MOUNT RAINIER – A grassroots organization is circulating an alternative currency in an effort to foster community ties and help protect the environment.
The currency, known as the Anacostia Hours, has been in use in the suburbs of Washington, D.C., since late last year and is now accepted by dozens of businesses in the Mount Rainier, Brentwood and Hyattsville areas in exchange for goods and services.
The idea came from Sayuri Miyazaki, an artist and active member of the Mount Rainier community, after she learned about another alternative currency in Ithaca, N.Y.
“I just dreamed it, and then I began organizing,” Miyazaki said.
Miyazaki, who has lived in Mount Rainier for a decade and is about to move to Japan, said she thought that her adopted community would be a good place for an alternative currency since many of its residents share her concern for diversity, protecting the environment, social justice and peace.
“We feel that when we have a local economy, there is more trust,” said Mary Parker, Anacostia Hours’ treasurer.
Miyazaki, Parker and two others began meeting on the idea about a year ago and were the first board members of the Anacostia Hours organization.
The organization now has 72 members. A business that paid $5 at sign-up got two hours in currency. Individual supporters got two hours for $10.
The one-hour, half-hour and quarter-hour bills can be exchanged for goods and services from businesses and individuals listed in a directory that is being updated for the Internet.
People can also get hours by referring new members.
Parker estimates that there are about 170 hours in circulation.
The Glut Food Co-op, founded in 1969 on Mount Rainier’s central 34th Street, is one of the businesses that accepts Anacostia Hours bills.
The co-op is run by a collective. The dozen or so members of the collective agreed by consensus to begin accepting the bills in exchange for groceries.
“It was a really great community initiative,” said collective member Jamie Moorby.
Every other day, if not every day, someone makes a transaction at the co-op using Anacostia Hours, Moorby said.
Parker, the Hours treasurer, said alternative currencies work best in areas where people have problems getting jobs, work for low wages, or in places, like Mount Rainier, where people live simply, in modest houses.
Anacostia Hours are meant to supplement income, not replace it altogether.
“We don’t expect people to get off the dollar,” Parker said.
Each hour is worth the equivalent of $10. It is meant to reflect the value of an hour of work. The choice of the $10 exchange rate was a statement for better wages, Parker said.
“People should be paid a living wage for each hour that they work,” she said.
Businesses that have accepted the local money also give it out in change to customers who request it. The idea is not to accumulate wealth, but to keep the currency circulating in the community.
Dyrell Madison, owner of Artmosphere Digital Cafe on Rhode Island Avenue, began accepting Anacostia Hours about three months ago, a few months after he opened his cafe. He said once a day someone comes into his cafe and pays with the currency.
He said the hours are valuable because they cement links within the community.
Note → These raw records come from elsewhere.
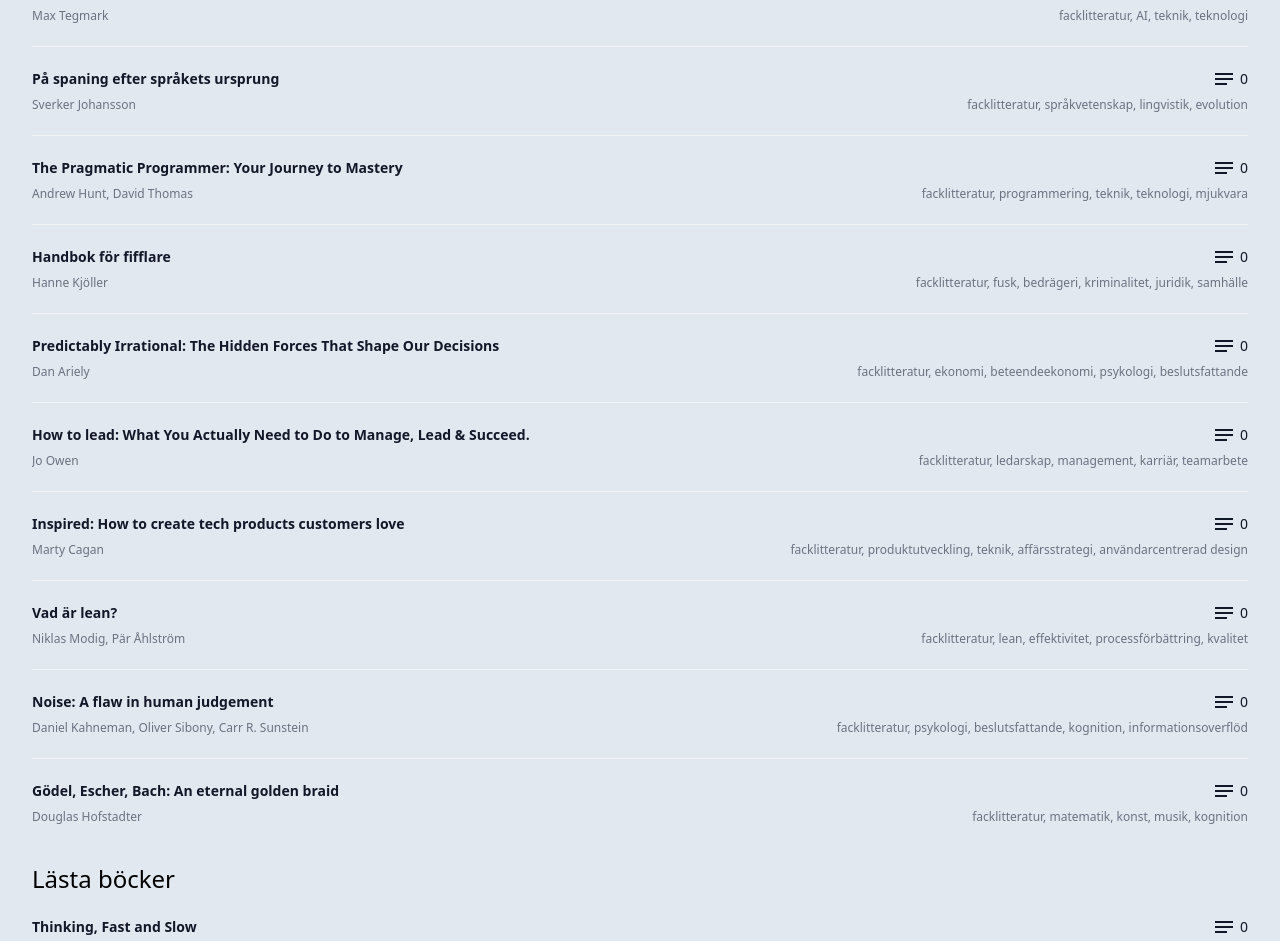
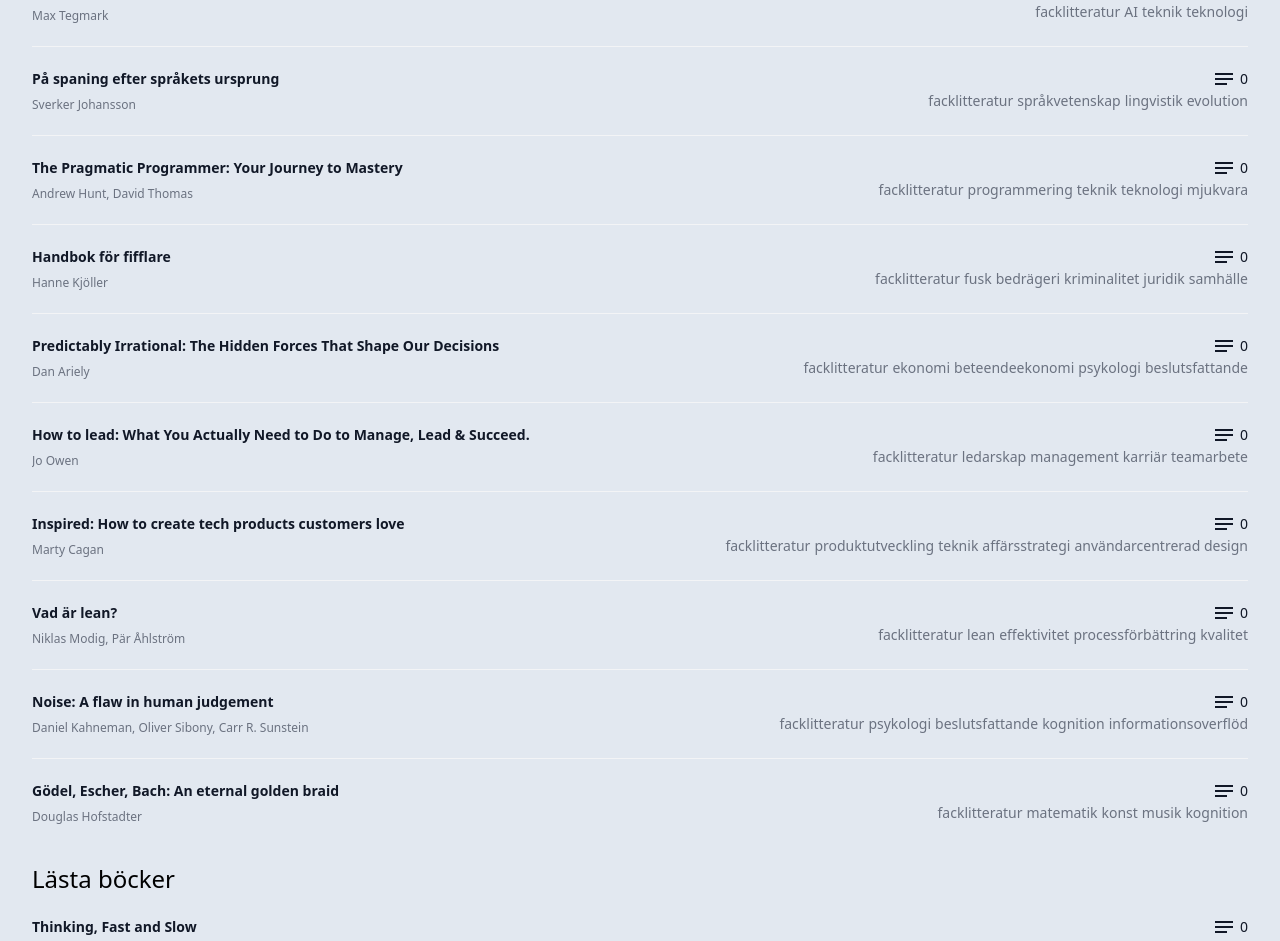
Before and after one commit to karlmovin/karlmovin.github.io, a React (Vite) app: page /books in a window 1280 px wide. Shown: the part 364-1305 px from the top of the page. Built offline with nearby package versions, Linux system fonts and the light colour scheme.

Commit message:
add filtering by genre

```diff
--- a/src/data/books.json
+++ b/src/data/books.json
@@ -23,9 +23,8 @@
       "author": "Ingegerd Lennqvist",
       "slug": "forsta-tecken_lennqvist",
       "notes": [
-        "Ge inte barnet ansvar att vara lärare i familjen",
+        "Ge inte barnet ansvar att vara lärare i familjen. Barnet ska inte behöva vara den som lär föräldrarna hela tiden.",
         "Upprepa tecknet som barnet försöker göra, det rättar sig själv i framtiden om det är lite fel.",
-        "Runt skolålder: ca 2500 ord, börjar intressera sig för det skrivna språket.",
         "Använd pekning på det som beskrivs så att barn ser det som pekas på tillsammans med tecknet. Upprepa tecknet i olika sammanhang.",
         "Till skillnad  från det orala/auditiva talspråket, där orden är symboler och relerna är grammatiken, så är teckenspråket ett manuellt/visuellt språk, där byggstenarna är handform, läge och rörelse. Tecknena är symbolerna och i huvudsak är ansiktssignalerna (blickriktning, ögonkontakt, ögonbryn, mun, huvudrörelse) grammatiken.",
         "Teckenspråk har en manuell del (handtecken) och en oral del (munformer/munrörelser) som samarbetar med varandra.",
@@ -40,7 +39,8 @@
         "Runt 3 år kan barnet ungefär 1000 ord och kan berätta namn, ålder och små historier. Utöver 'vad?' och 'var?' kan de även fråga om 'hur?' och 'varför?'",
         "Runt 3-4 år börjar barnet förstå enkla om-satser och kan tänka logiskt när de logiska sambanden knyter an till barnets egna erfarenheter.",
         "Runt 4 år kan barnet ca 1500-2000 ord, låtsas mycket och kan berätta långa historier.",
-        "Runt 5 år börjar barnet behärska adjektiv och adverb samt har viss uppfattning om tid."
+        "Runt 5 år börjar barnet behärska adjektiv och adverb samt har viss uppfattning om tid.",
+        "Runt skolåldern kan barnet ca 2500 ord, börjar intressera sig för det skrivna språket."
       ],
       "status": "reading",
       "tags": ["TAKK"],
@@ -414,7 +414,7 @@
       ]
     },
     {
-      "title": "How the world really works",
+      "title": "How the world really works: A Scientist's Guide to Our Past, Present and Future",
       "author": "Vaclav Smil",
       "slug": "how-the-world-works_smil",
       "notes": [],
@@ -537,6 +537,15 @@
       "genres": ["facklitteratur", "matematik", "konst", "musik", "kognition"]
     },
     {
+      "title": "The God Delusion",
+      "author": "Richard Dawkins",
+      "slug": "the-god-delusion_dawkins",
+      "notes": [],
+      "status": "planned",
+      "tags": [],
+      "genres": ["vetenskap", "ateism", "filosofi"]
+    },
+    {
       "title": "",
       "author": "",
       "slug": "",
--- a/src/routes/books.tsx
+++ b/src/routes/books.tsx
@@ -1,8 +1,11 @@
+import { useState } from "react";
 import books from "../data/books.json";
 import { Link } from "react-router-dom";
 
 function BookList({
   books,
+  genreFilters = [],
+  handleGenreFilter = () => {},
 }: {
   books: {
     title: string;
@@ -12,7 +15,11 @@ function BookList({
     status: string;
     slug?: string;
   }[];
+  genreFilters?: string[];
+  handleGenreFilter?: (checked: boolean, genre: string) => void;
 }) {
+  if (books.length === 0)
+    return <p className="text-gray-500 text-sm">Inga böcker</p>;
   return (
     <ul role="list" className="divide-y divide-gray-100">
       {books.map((book) => (
@@ -36,14 +43,25 @@ function BookList({
             </div>
           </div>
           <div className="hidden shrink-0 sm:flex sm:flex-col sm:items-end">
-            {/* <p className="text-sm leading-6 text-gray-900">{book.status}</p> */}
             <p className="text-sm leading-6 text-gray-900 flex gap-1">
               <span className="material-symbols-outlined">notes</span>
               {book.notes.length}
             </p>
-            <p className="mt-1 text-xs leading-5 text-gray-500">
-              {book.genres.join(", ")}
-            </p>
+            <div className="flex gap-1">
+              {book.genres.map((genre) => (
+                <button
+                  key={genre}
+                  className={`text-gray-500 text-sm hover:underline ${
+                    genreFilters.includes(genre) ? "font-semibold" : ""
+                  }`}
+                  onClick={() =>
+                    handleGenreFilter(!genreFilters.includes(genre), genre)
+                  }
+                >
+                  {genre}
+                </button>
+              ))}
+            </div>
           </div>
         </li>
       ))}
@@ -52,28 +70,42 @@ function BookList({
 }
 
 export default function Books() {
+  const booksByStatus = [
+    ["reading", "Pågående böcker"],
+    ["read", "Lästa böcker"],
+    ["planned", "Planerade böcker"],
+  ].map(([status, title]) => ({
+    title,
+    books: books.books.filter((book) => book.status === status),
+  }));
+
+  // const allBookGenres = Array.from(
+  //   new Set(books.books.flatMap((book) => book.genres))
+  // );
+
+  const [genreFilters, setGenreFilters] = useState<string[]>([]);
+  const handleGenreFilter = (checked: boolean, genre: string) => {
+    setGenreFilters((prev) =>
+      checked ? [...prev, genre] : prev.filter((g) => g !== genre)
+    );
+  };
+
   return (
     <main className="flex flex-col gap-4 container max-w-screen-xl">
-      <section>
-        <p className="text-2xl">Pågående böcker</p>
-        <BookList
-          books={books.books.filter((book) => book.status === "reading")}
-        />
-      </section>
-
-      <section>
-        <p className="text-2xl">Lästa böcker</p>
-        <BookList
-          books={books.books.filter((book) => book.status === "read")}
-        />
-      </section>
-
-      <section>
-        <p className="text-2xl">Planerade böcker</p>
-        <BookList
-          books={books.books.filter((book) => book.status === "planned")}
-        />
-      </section>
+      {booksByStatus.map(({ title, books }) => (
+        <section key={title}>
+          <p className="text-2xl">{title}</p>
+          <BookList
+            books={books.filter((book) =>
+              genreFilters.length === 0
+                ? true
+                : book.genres.some((genre) => genreFilters.includes(genre))
+            )}
+            genreFilters={genreFilters}
+            handleGenreFilter={handleGenreFilter}
+          />
+        </section>
+      ))}
     </main>
   );
 }
```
They encourage him to visit other businesses in the neighborhood, he said, where he can exchange the bills for goods and services.
That feeling of connectivity is shared by Hodari Abdul-Ali, owner of the Dar Es Salaam bookstore on 34th Street. His business serves as the Anacostia Hours’ bank, breaking bills for other members of the network.
Abdul-Ali said that businesses could help their bottom line not only by accepting the new bills, but also by helping to circulate them.
“If they did that, they would ultimately bring more business,” he said.
He said he expects the network to grow. “It’s a good idea. It’s just in the baby stages right now.”
Anacostia Hours’ organizers drew inspiration from a similar network called Ithaca Hours launched in Ithaca, N.Y., about 15 years ago. Stephen Burke, president of the board of Ithaca Hours, said there are about 500 businesses in that network, and the equivalent of about $130,000 in circulation.
There is no guarantee of success. Another organization in Gainesville, Fla., also modeled after the Ithaca Hours, operated for a time and folded a few years ago, said Woody Blue, a former member of that organization’s board.
Parker, the treasurer, a former English-as-a-second-language teacher who moved from California to Mount Rainier about five years ago, said there is an environmental benefit to using a local currency. By keeping the economy localized, she said, people avoid the need to travel large distances in cars to buy essential goods, thereby decreasing pollution and the further depletion of nonrenewable resources.
“It’s not just a financial organization. It’s an environmental organization,” she said.
She said she would like to add local farmers and Hispanic-owned businesses to the list of Anacostia Hours’ members.
Francisca Rodriguez, owner of Francis Restaurant and Carry-Out, a Salvadorian restaurant across the street from the Glut Food Co-op, said she does not accept Anacostia Hours, but added they sound like a good idea to her.
Most of the businesses that have signed up so far — which include a used bookshop, a general contractor and a debt reduction service, among others — are local and small.
“Target would never be interested in us,” Parker speculated, referring to the national retail chain. “And that’s not something we really think about. We want to keep the money circulating locally.”